Over the last six months, things seem to have been going pretty well for the company. While the pattern of success is far from realized, the trajectory of the company certainly looks much better than it did even one year ago. However, along with the rise in the prospects of the company came a rise in its share price. The real question is whether or not this increase has accounted for the entire rise in value. A look at Google Finance, Reuters, and others report that shares are trading at a bargain 6.2 P/E ratio. However, this is a gross inaccuracy as it includes the $2.8 billion post-tax revenue received from the third quarter sale of half of the company's stake in Alibaba. Taking this out of consideration by annualizing Yahoo!'s most recent quarter, the stock trades at a P/E ratio of about 20, in line with the sector average. In the last quarter, revenues grew 2% YoY, but operating and net income actually fell due to an increase in traffic acquisition costs.

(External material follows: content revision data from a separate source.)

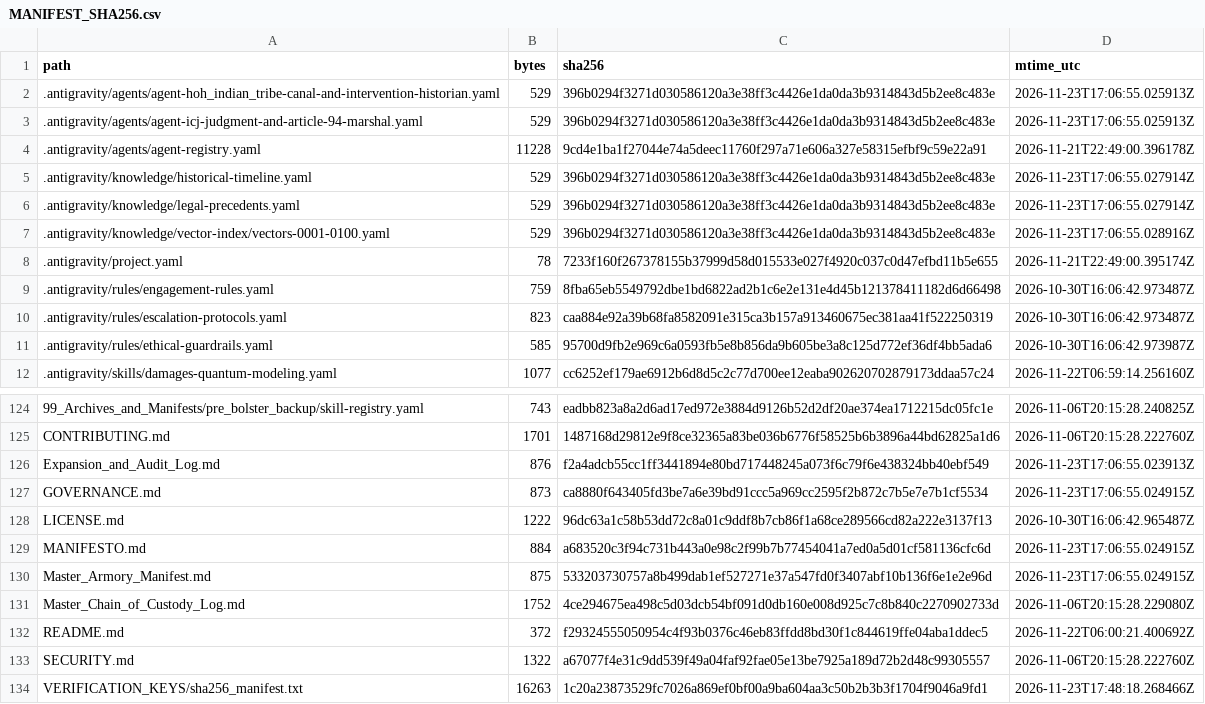
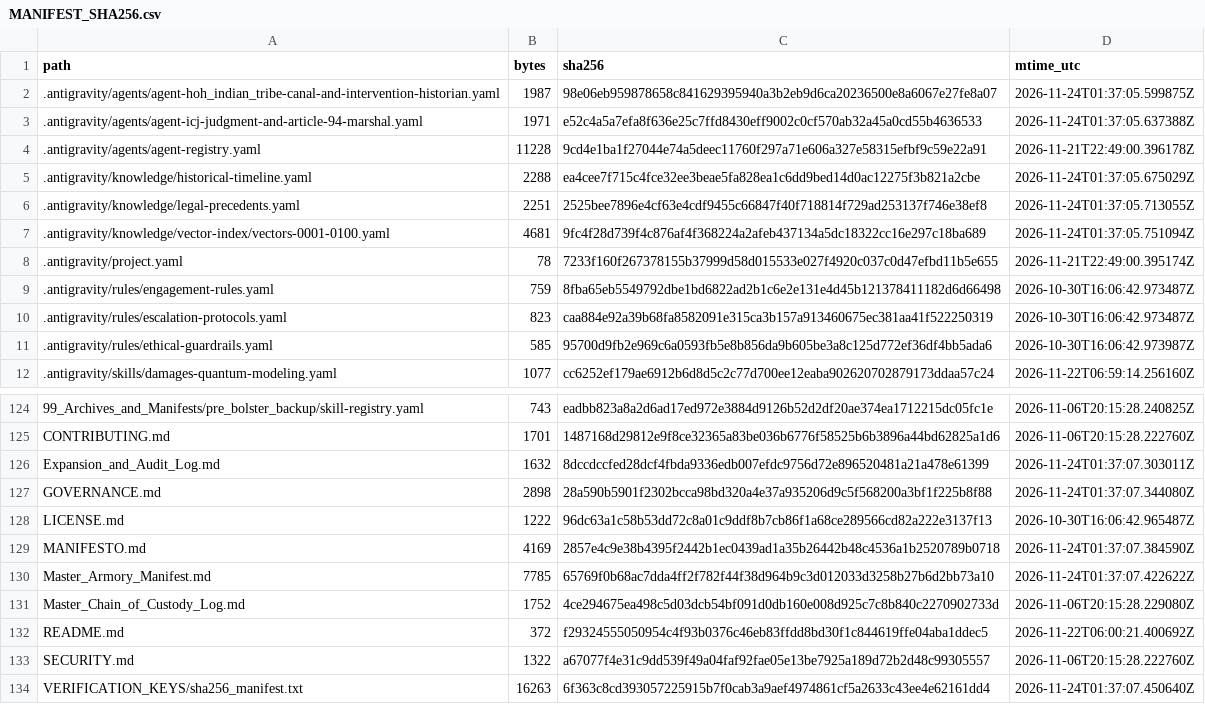
Before and after one commit to GlobalRestitutionAlliance/turtle-island-us-wa-hoh-indian-tribe-master-litigation, a CSV file: 99_Archives_and_Manifests/MANIFEST_SHA256.csv, drawn as a sheet; only a part is shown, gaps mark what is left out; the diff covers the shown part only.

```diff
--- a/99_Archives_and_Manifests/MANIFEST_SHA256.csv
+++ b/99_Archives_and_Manifests/MANIFEST_SHA256.csv
@@ -1,8 +1,8 @@
 path,bytes,sha256,mtime_utc
-.antigravity/agents/agent-hoh_indian_tribe-canal-and-intervention-historian.yaml,529,396b0294f3271d030586120a3e38ff3c4426e1da0da3b9314843d5b2ee8c483e,2026-11-23T17:06:55.025913Z
-.antigravity/agents/agent-icj-judgment-and-article-94-marshal.yaml,529,396b0294f3271d030586120a3e38ff3c4426e1da0da3b9314843d5b2ee8c483e,2026-11-23T17:06:55.025913Z
+.antigravity/agents/agent-hoh_indian_tribe-canal-and-intervention-historian.yaml,1987,98e06eb959878658c841629395940a3b2eb9d6ca20236500e8a6067e27fe8a07,2026-11-24T01:37:05.599875Z
+.antigravity/agents/agent-icj-judgment-and-article-94-marshal.yaml,1971,e52c4a5a7efa8f636e25c7ffd8430eff9002c0cf570ab32a45a0cd55b4636533,2026-11-24T01:37:05.637388Z
 .antigravity/agents/agent-registry.yaml,11228,9cd4e1ba1f27044e74a5deec11760f297a71e606a327e58315efbf9c59e22a91,2026-11-21T22:49:00.396178Z
-.antigravity/knowledge/historical-timeline.yaml,529,396b0294f3271d030586120a3e38ff3c4426e1da0da3b9314843d5b2ee8c483e,2026-11-23T17:06:55.027914Z
-.antigravity/knowledge/legal-precedents.yaml,529,396b0294f3271d030586120a3e38ff3c4426e1da0da3b9314843d5b2ee8c483e,2026-11-23T17:06:55.027914Z
-.antigravity/knowledge/vector-index/vectors-0001-0100.yaml,529,396b0294f3271d030586120a3e38ff3c4426e1da0da3b9314843d5b2ee8c483e,2026-11-23T17:06:55.028916Z
+.antigravity/knowledge/historical-timeline.yaml,2288,ea4cee7f715c4fce32ee3beae5fa828ea1c6dd9bed14d0ac12275f3b821a2cbe,2026-11-24T01:37:05.675029Z
+.antigravity/knowledge/legal-precedents.yaml,2251,2525bee7896e4cf63e4cdf9455c66847f40f718814f729ad253137f746e38ef8,2026-11-24T01:37:05.713055Z
+.antigravity/knowledge/vector-index/vectors-0001-0100.yaml,4681,9fc4f28d739f4c876af4f368224a2afeb437134a5dc18322cc16e297c18ba689,2026-11-24T01:37:05.751094Z
 .antigravity/project.yaml,78,7233f160f267378155b37999d58d015533e027f4920c037c0d47efbd11b5e655,2026-11-21T22:49:00.395174Z
@@ -125,7 +125,7 @@ path,bytes,sha256,mtime_utc
 CONTRIBUTING.md,1701,1487168d29812e9f8ce32365a83be036b6776f58525b6b3896a44bd62825a1d6,2026-11-06T20:15:28.222760Z
-Expansion_and_Audit_Log.md,876,f2a4adcb55cc1ff3441894e80bd717448245a073f6c79f6e438324bb40ebf549,2026-11-23T17:06:55.023913Z
-GOVERNANCE.md,873,ca8880f643405fd3be7a6e39bd91ccc5a969cc2595f2b872c7b5e7e7b1cf5534,2026-11-23T17:06:55.024915Z
+Expansion_and_Audit_Log.md,1632,8dccdccfed28dcf4fbda9336edb007efdc9756d72e896520481a21a478e61399,2026-11-24T01:37:07.303011Z
+GOVERNANCE.md,2898,28a590b5901f2302bcca98bd320a4e37a935206d9c5f568200a3bf1f225b8f88,2026-11-24T01:37:07.344080Z
 LICENSE.md,1222,96dc63a1c58b53dd72c8a01c9ddf8b7cb86f1a68ce289566cd82a222e3137f13,2026-10-30T16:06:42.965487Z
-MANIFESTO.md,884,a683520c3f94c731b443a0e98c2f99b7b77454041a7ed0a5d01cf581136cfc6d,2026-11-23T17:06:55.024915Z
-Master_Armory_Manifest.md,875,533203730757a8b499dab1ef527271e37a547fd0f3407abf10b136f6e1e2e96d,2026-11-23T17:06:55.024915Z
+MANIFESTO.md,4169,2857e4c9e38b4395f2442b1ec0439ad1a35b26442b48c4536a1b2520789b0718,2026-11-24T01:37:07.384590Z
+Master_Armory_Manifest.md,7785,65769f0b68ac7dda4ff2f782f44f38d964b9c3d012033d3258b27b6d2bb73a10,2026-11-24T01:37:07.422622Z
 Master_Chain_of_Custody_Log.md,1752,4ce294675ea498c5d03dcb54bf091d0db160e008d925c7c8b840c2270902733d,2026-11-06T20:15:28.229080Z
@@ -133,2 +133,2 @@ README.md,372,f29324555050954c4f93b0376c46eb83ffdd8bd30f1c844619ffe04aba1ddec5,2
 SECURITY.md,1322,a67077f4e31c9dd539f49a04faf92fae05e13be7925a189d72b2d48c99305557,2026-11-06T20:15:28.222760Z
-VERIFICATION_KEYS/sha256_manifest.txt,16263,1c20a23873529fc7026a869ef0bf00a9ba604aa3c50b2b3b3f1704f9046a9fd1,2026-11-23T17:48:18.268466Z
+VERIFICATION_KEYS/sha256_manifest.txt,16263,6f363c8cd393057225915b7f0cab3a9aef4974861cf5a2633c43ee4e62161dd4,2026-11-24T01:37:07.450640Z
```
Also changed, not shown: 78 edited cells elsewhere in this file, 36 other files.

In spite of that, Yahoo! managed to record its first year of growth in four years, which certainly helps fuel investor optimism.

Further evaluation of earnings in the past two quarters provides further mixed feelings. While revenues grew in both quarters on a YoY basis, the company has seen an actual decrease in sales in both its Europe/Middle East/Africa (EMEA) and Asia-Pacific (APAC) regions. Growth in the Americas has helped offset this, but the Americas also represent the company's largest and most developed market. Additionally, search revenues have grown both quarters. In the past year, the number of paid clicks has grown by 11%, giving us surprising evidence that Yahoo! is regaining its hold in the PC market. However, even more surprising is that display ads, the main type of ad for mobile platforms, has seen earnings decline, as the number of display ads sold has actually decreased by 10%. From a financial perspective, Yahoo! managed to protect from these losses by partially offsetting them with an advertising partnership with Microsoft that allows the companies to use one another's unsold and uncommitted ad space for a price. However, it certainly raises concerns about Yahoo's ability to generate enough mobile traffic to be an appealing marketing medium for companies, and their ability to monetize the millions of active users they already have.

While the company's earnings metrics present convincing metrics for both optimism and pessimism, Yahoo!'s balance sheet is pristine, and leaves investors with a decidedly bullish sentiment. As of the end of Q3, Yahoo! had over $7.5 billion in cash, and $9.7 billion in current assets, representing 31% and 40% of the company's market cap, respectively. The amount of cash grew by $6 billion over the course of the quarter thanks to the Alibaba sale, and the company still holds a 24% stake in Alibaba, which plans to go public at some point in the last three years. The remaining position in Alibaba is valued at $8.1 billion, not including an additional $800 million in preferred shares. Additionally, Yahoo!'s holding in Yahoo Japan as of the end of the quarter was worth an additional $6.6 billion.

While the company has a full $17 billion in assets, they face only $2.5 billion in total liabilities. As a result, shares are trading at an enviable 1.6 times book value. For the sake of comparison, Google trades at 3.5 times book value, Microsoft trades at 3.5, and Facebook trades at 5.8 times book value.

Additionally, the company is committed to returning capital to its shareholders. Mayer had announced in the past that all proceeds of the Alibaba sale would be returned to shareholders. In Q4, Yahoo! had already spent $1.5 billion of those funds buying roughly 80 million YHOO shares. Since the company doesn't give dividends and has already effectively utilized its buyback strategy, it's safe to assume the remaining $1.5 billion or so will be spent the same way - through share buybacks, as opposed to initiating a dividend or even issuing a special dividend as some had hoped.

Source: Makes You Want To Say: Yahoo!